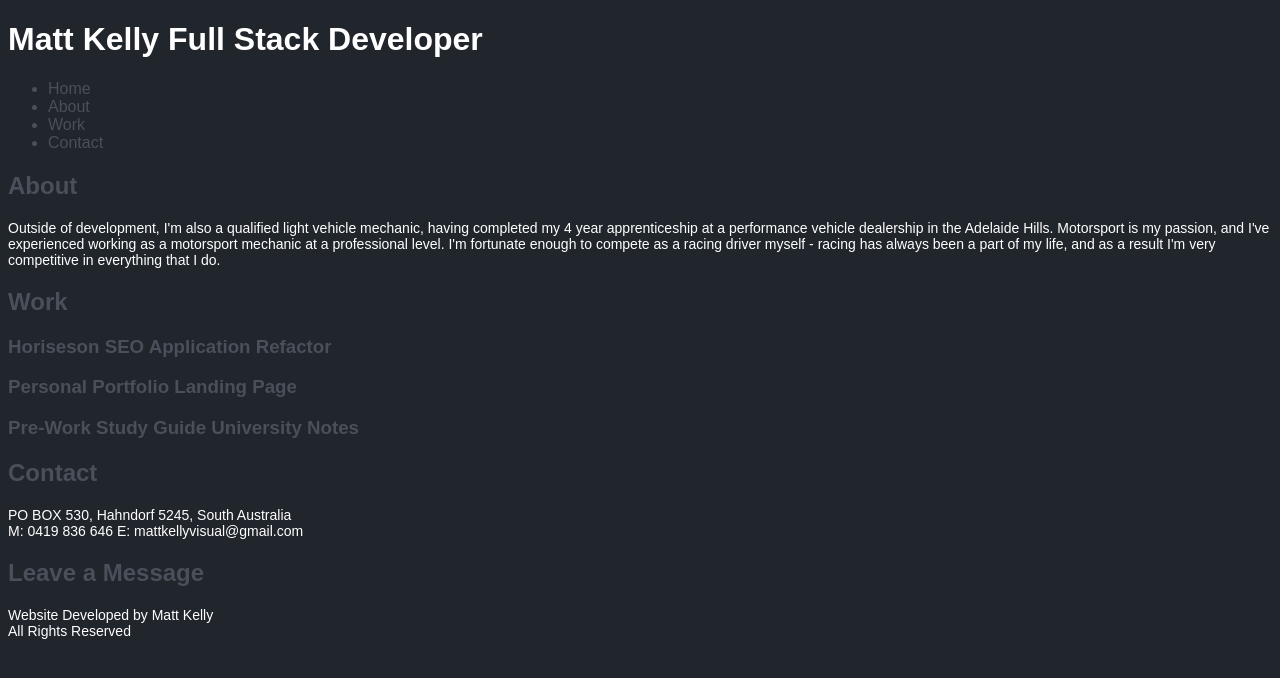
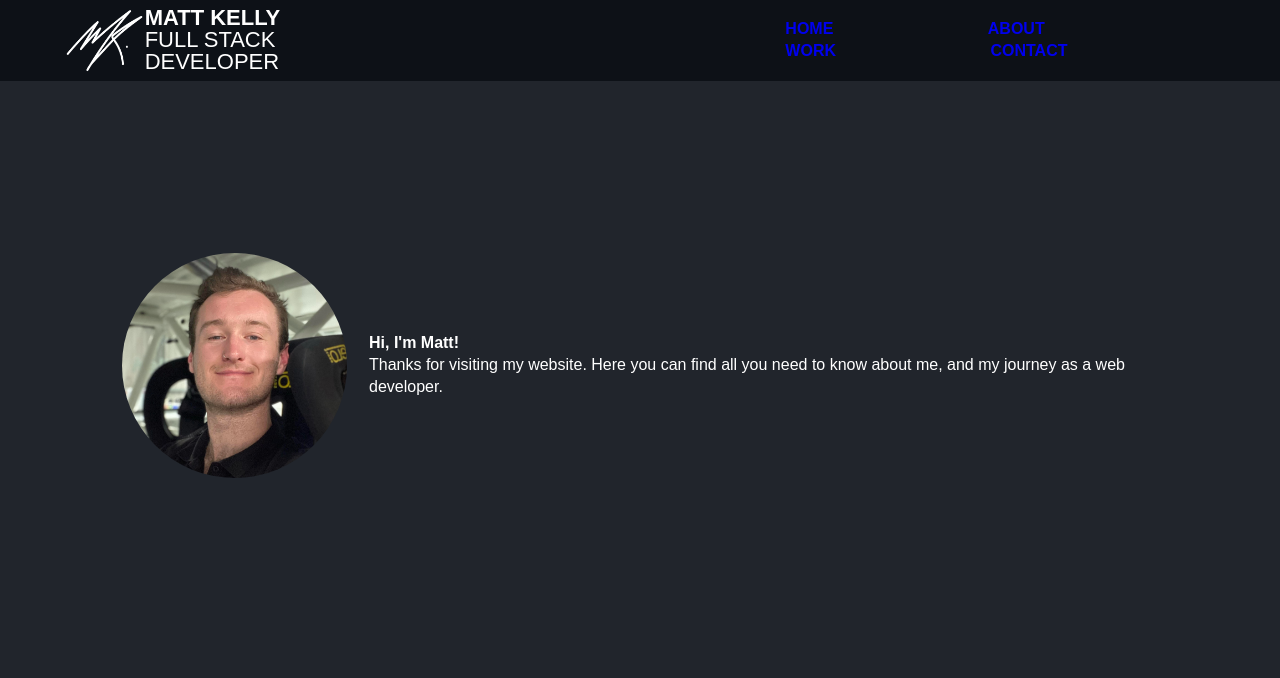
Before and after one commit to mattkellyirl/matt-kelly, a plain HTML site: page index.html in a window 1280 px wide. Drawn offline with Linux system fonts and the light colour scheme; a web font is replaced by a local one.

Commit message:
added header and hero

```diff
--- a/assets/css/style.css
+++ b/assets/css/style.css
@@ -1,24 +1,108 @@
 .root {
     --dark: #0d1117;
     --background: #21252c;
+    --orange: #e25000;
 }
 
-h1 {
-    color: #ffff;
-}
-
-h1, h2, h3{
-    font-family: Arial, Helvetica, sans-serif;
-}
-
-h2, h3, li {
-    color: #495059;
+* {
+    box-sizing: border-box;
+    margin: 0;
+    padding: 0;
 }
 
 p {
     color: #ffff;
     font-family: Arial, Helvetica, sans-serif;
-    font-size: 14px;
+    font-size: 16px;
+    padding: 22px;
+}
+
+h1 {
+    text-transform: uppercase;
+    color: #ffff;
+    font-family: "brandon-grotesque", sans-serif;
+    font-weight: 400;
+    font-style: normal;
+    font-size: 22px;
+    margin-right: 300px;
+}
+
+h2, h3 {
+    text-transform: uppercase;
+    font-family: "brandon-grotesque", sans-serif;
+    font-weight: 700;
+    font-style: normal;
+}
+
+h2, h3 {
+    color: #495059;
+}
+/* Header and Navigation Bar */
+
+h1::first-line {
+    text-transform: uppercase;
+    color: #ffff;
+    font-family: "brandon-grotesque", sans-serif;
+    font-weight: 700;
+    font-style: normal;
+}
+
+.logo {
+    height: 7%;
+    width: 7%;
+    cursor: pointer;
+}
+
+.logo:hover {
+    opacity: 50%;
+    transition: all 0.3s ease 0s;
+}
+
+.nav-links {
+    list-style: none;
+}
+
+.nav-links li {
+    text-transform: uppercase;
+    display: inline-block;
+    font-family: "brandon-grotesque", sans-serif;
+    font-weight: 700;
+    font-style: normal;
+    padding: 0px 0px 0px 150px;
+}
+
+.nav-links li a {
+    text-decoration: none;
+}
+
+.nav-links li a:hover {
+    color: #e25000;
+    transition: all 0.3s ease 0s;
+}
+
+a:visited {
+    color: #495059;
+}
+
+/* Hero */
+.hero {
+    display: flex;
+    justify-content: center;
+    align-items: center;
+    padding: 22px;
+    margin: 150px 100px 100px 100px;
+    line-height: 22px;
+}
+
+.hero img {
+    width: 225px;
+    height: 225px;
+    border-radius: 100%;
+}
+
+.hero img:hover {
+    opacity: 80%;
+    transition: all 0.3s ease 0s;
 }
 
 body {
@@ -26,5 +110,11 @@ body {
 }
 
 .header {
+    display: flex;
+    justify-content: space-between;
+    align-items: center;
+    padding: 0px 5%;
     font-family: Arial, Helvetica, sans-serif;
+    background-color: #0d1117;
+    line-height: 22px;
 }
--- a/index.html
+++ b/index.html
@@ -5,57 +5,62 @@
         <meta charset="UTF-8">
         <link rel="stylesheet" href="/assets/css/reset.css">
         <link rel="stylesheet" href="/assets/css/style.css">
+        <link rel="stylesheet" href="https://use.typekit.net/yck4dnq.css">
         <meta name="viewport" content="width=device-width, initial-scale=1.0">
         <title>Matt Kelly | Full Stack Developer</title>
     </head>
 
     <body>
         <header class="header">
-            <h1>Matt Kelly Full Stack Developer</h1>
+            <img class="logo" src="/assets/images/MK-Signature-White.png" alt="Matt Kelly Logo">
+            <h1>Matt Kelly<br>Full Stack Developer</h1>
             <nav class="nav">
-                <ul>
-                    <li a href="#home">Home</li>
-                    <li a href="#about">About</li>
-                    <li a href="#work">Work</li>
-                    <li a href="#contact">Contact</li>
+                <ul class="nav-links">
+                    <li><a href="#home">Home</a></li>
+                    <li><a href="#about">About</a></li>
+                    <li><a href="#work">Work</a></li>
+                    <li><a href="#contact">Contact</a></li>
                 </ul>
             </nav>
         </header>
 
-        <section class="hero">
-
+        <section class="hero" id="home">
+            <img src="/assets/images/headshot.jpeg">
+            <p><b>Hi, I'm Matt!</b><br>Thanks for visiting my website. Here you can find all you need to know about me, and my journey as a web developer.</p>
         </section>
 
-
+        <!--
         <main class="main">
-                <section class="about">
+                <section class="about" id="about">
                     <h2>About</h2>
                     <p>Outside of development, I'm also a qualified light vehicle mechanic, having completed my 4 year apprenticeship at a performance vehicle dealership in the Adelaide Hills. Motorsport is my passion, and I've experienced working as a motorsport mechanic at a professional level. I'm fortunate enough to compete as a racing driver myself - racing has always been a part of my life, and as a result I'm very competitive in everything that I do.</p>
                 </section>
 
-                <section class="work">
+                <section class="work" id="work">
                     <h2>Work</h2>
                     <section class="horiseson">
-                        <h3>Horiseson SEO Application Refactor</h3>
+                        <h3>Horiseon SEO Application Refactor</h3>
                     </section>
+
                     <section class="portfolio">
                         <h3>Personal Portfolio Landing Page</h3>
                     </section>
+
                     <section class="pre-work">
                         <h3>Pre-Work Study Guide University Notes</h3>
                     </section>
                 </section>
 
-                <section class="contact">
+                <section class="contact" id="contact">
                     <h2>Contact</h2>
                     <p>PO BOX 530, Hahndorf 5245, South Australia<br>M: 0419 836 646 E: mattkellyvisual@gmail.com</p>
-                    <h2>Leave a Message</h2>
+                    <h2>Leave A Message</h2>
                 </section>
         </main>
 
         <footer class="footer">
             <p>Website Developed by Matt Kelly<br>All Rights Reserved</p>
-        </footer>
+        </footer> -->
     </body>
 </html>
 
```
Also changed, not shown: assets/images/MK-Signature-White.png (added), assets/images/headshot.jpeg (added), 2 other files.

- - - - -

Your task: Every line with the word "color" in it should be copied from the listing above.

Answer to this task:
-    color: #ffff;
-    color: #495059;
     color: #ffff;
+    color: #ffff;
+    color: #495059;
+    color: #ffff;
+    color: #e25000;
+    color: #495059;
+    background-color: #0d1117;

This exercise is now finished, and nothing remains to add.